If a line in the records below contains the word "markdown", copy it.

─── Excerpted records

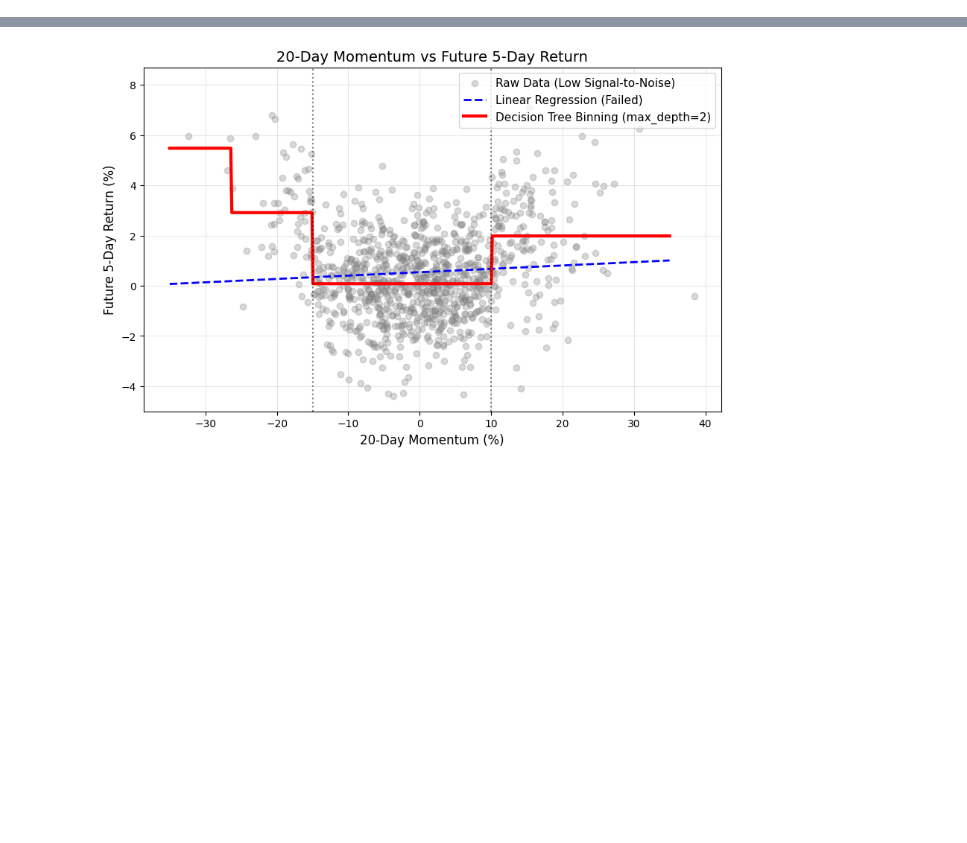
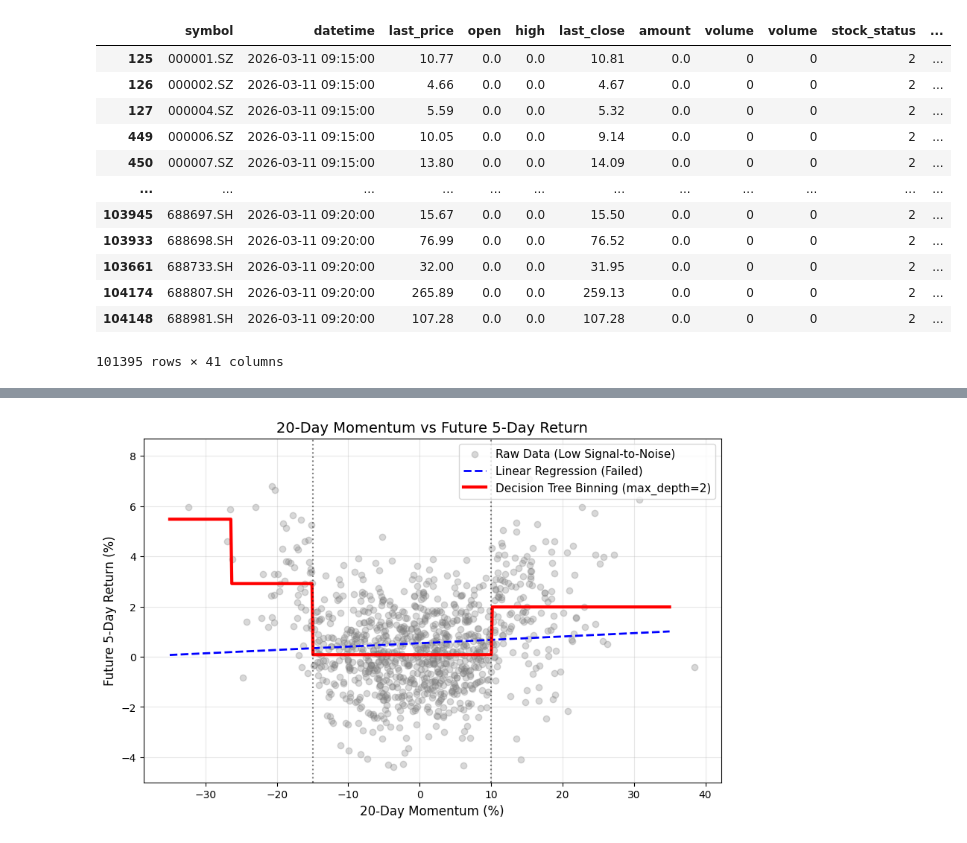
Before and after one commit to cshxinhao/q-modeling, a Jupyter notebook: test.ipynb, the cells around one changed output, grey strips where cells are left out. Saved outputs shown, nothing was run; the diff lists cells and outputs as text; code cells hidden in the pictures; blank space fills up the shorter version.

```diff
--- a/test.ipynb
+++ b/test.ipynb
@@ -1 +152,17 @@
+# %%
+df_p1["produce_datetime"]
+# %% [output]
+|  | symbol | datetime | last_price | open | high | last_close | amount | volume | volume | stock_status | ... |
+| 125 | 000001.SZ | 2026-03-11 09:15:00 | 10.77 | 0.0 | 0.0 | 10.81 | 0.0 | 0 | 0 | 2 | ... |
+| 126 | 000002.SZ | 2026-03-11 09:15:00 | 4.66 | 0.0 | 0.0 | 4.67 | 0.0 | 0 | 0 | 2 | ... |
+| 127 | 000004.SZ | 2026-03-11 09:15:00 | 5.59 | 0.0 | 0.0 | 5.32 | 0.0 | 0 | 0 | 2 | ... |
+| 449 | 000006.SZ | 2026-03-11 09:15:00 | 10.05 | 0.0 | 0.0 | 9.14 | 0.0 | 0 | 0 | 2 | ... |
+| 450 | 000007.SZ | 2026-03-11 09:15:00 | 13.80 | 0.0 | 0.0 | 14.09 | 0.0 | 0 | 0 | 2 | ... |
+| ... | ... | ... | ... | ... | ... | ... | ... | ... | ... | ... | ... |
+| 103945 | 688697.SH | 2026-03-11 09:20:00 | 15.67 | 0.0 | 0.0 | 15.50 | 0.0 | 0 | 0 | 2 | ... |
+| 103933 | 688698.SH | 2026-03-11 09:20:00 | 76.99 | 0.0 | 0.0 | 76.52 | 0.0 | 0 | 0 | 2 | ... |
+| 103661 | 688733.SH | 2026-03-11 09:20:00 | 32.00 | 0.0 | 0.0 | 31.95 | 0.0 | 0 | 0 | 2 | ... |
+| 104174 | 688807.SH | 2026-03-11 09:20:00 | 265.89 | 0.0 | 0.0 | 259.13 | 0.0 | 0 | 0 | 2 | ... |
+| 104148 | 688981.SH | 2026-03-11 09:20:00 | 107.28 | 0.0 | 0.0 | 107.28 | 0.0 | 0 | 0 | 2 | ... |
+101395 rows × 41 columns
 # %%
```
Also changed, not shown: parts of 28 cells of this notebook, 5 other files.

──────
─── Excerpted records

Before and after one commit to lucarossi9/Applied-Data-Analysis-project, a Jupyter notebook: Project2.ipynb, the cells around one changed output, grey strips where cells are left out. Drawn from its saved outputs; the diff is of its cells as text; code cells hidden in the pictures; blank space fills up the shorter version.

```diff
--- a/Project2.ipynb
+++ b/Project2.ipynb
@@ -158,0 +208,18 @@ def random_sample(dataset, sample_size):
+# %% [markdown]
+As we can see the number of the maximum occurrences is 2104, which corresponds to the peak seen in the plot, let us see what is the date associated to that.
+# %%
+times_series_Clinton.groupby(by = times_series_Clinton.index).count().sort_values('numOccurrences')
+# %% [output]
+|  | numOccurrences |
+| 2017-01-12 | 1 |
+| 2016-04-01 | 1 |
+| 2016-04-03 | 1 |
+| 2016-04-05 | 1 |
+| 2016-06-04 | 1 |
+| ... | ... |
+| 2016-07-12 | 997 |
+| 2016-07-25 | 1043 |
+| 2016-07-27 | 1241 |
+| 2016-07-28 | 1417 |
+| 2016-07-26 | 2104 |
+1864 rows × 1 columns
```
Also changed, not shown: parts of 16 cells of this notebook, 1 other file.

──────
─── Excerpted records

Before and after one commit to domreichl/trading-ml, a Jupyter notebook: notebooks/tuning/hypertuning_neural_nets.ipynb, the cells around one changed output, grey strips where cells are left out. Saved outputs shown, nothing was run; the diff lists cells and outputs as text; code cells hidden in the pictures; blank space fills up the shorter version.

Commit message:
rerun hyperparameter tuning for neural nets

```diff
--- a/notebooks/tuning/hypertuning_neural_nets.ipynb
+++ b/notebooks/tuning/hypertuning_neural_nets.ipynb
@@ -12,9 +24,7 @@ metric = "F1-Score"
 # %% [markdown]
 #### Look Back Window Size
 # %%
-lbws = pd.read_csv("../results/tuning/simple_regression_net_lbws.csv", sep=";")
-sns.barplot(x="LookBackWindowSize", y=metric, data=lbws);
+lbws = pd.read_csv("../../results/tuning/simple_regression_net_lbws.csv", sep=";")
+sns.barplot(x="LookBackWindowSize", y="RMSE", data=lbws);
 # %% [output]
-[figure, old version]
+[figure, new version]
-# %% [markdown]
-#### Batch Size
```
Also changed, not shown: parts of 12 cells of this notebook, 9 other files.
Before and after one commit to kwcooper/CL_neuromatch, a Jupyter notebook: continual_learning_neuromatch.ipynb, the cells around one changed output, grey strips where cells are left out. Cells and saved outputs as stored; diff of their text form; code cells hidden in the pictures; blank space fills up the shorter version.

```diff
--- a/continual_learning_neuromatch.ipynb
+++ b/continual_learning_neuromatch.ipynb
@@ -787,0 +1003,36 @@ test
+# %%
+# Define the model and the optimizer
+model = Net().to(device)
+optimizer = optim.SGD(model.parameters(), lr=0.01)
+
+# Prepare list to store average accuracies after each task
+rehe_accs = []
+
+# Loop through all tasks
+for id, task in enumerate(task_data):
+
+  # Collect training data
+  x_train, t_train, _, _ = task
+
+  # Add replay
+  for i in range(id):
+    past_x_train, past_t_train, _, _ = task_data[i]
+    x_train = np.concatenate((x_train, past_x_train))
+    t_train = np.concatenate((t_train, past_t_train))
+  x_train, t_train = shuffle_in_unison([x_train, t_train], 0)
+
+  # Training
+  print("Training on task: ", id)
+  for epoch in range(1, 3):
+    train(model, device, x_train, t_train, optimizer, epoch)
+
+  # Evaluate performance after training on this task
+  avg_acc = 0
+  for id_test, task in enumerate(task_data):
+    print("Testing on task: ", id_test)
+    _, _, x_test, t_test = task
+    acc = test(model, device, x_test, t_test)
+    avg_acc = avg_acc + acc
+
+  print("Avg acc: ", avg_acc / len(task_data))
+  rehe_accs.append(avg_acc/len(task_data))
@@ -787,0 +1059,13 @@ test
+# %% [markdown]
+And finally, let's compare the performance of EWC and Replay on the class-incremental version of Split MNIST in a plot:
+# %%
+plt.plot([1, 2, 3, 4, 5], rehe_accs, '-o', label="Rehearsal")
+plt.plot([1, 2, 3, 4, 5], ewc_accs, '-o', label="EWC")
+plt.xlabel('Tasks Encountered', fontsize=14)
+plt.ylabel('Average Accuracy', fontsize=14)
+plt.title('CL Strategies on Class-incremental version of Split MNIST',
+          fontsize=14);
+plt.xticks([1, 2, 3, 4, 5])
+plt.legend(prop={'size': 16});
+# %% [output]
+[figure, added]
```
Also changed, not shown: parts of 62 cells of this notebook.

──────

* _Result below_
+# %% [markdown]
 # %% [markdown]
-# %% [markdown]
+# %% [markdown]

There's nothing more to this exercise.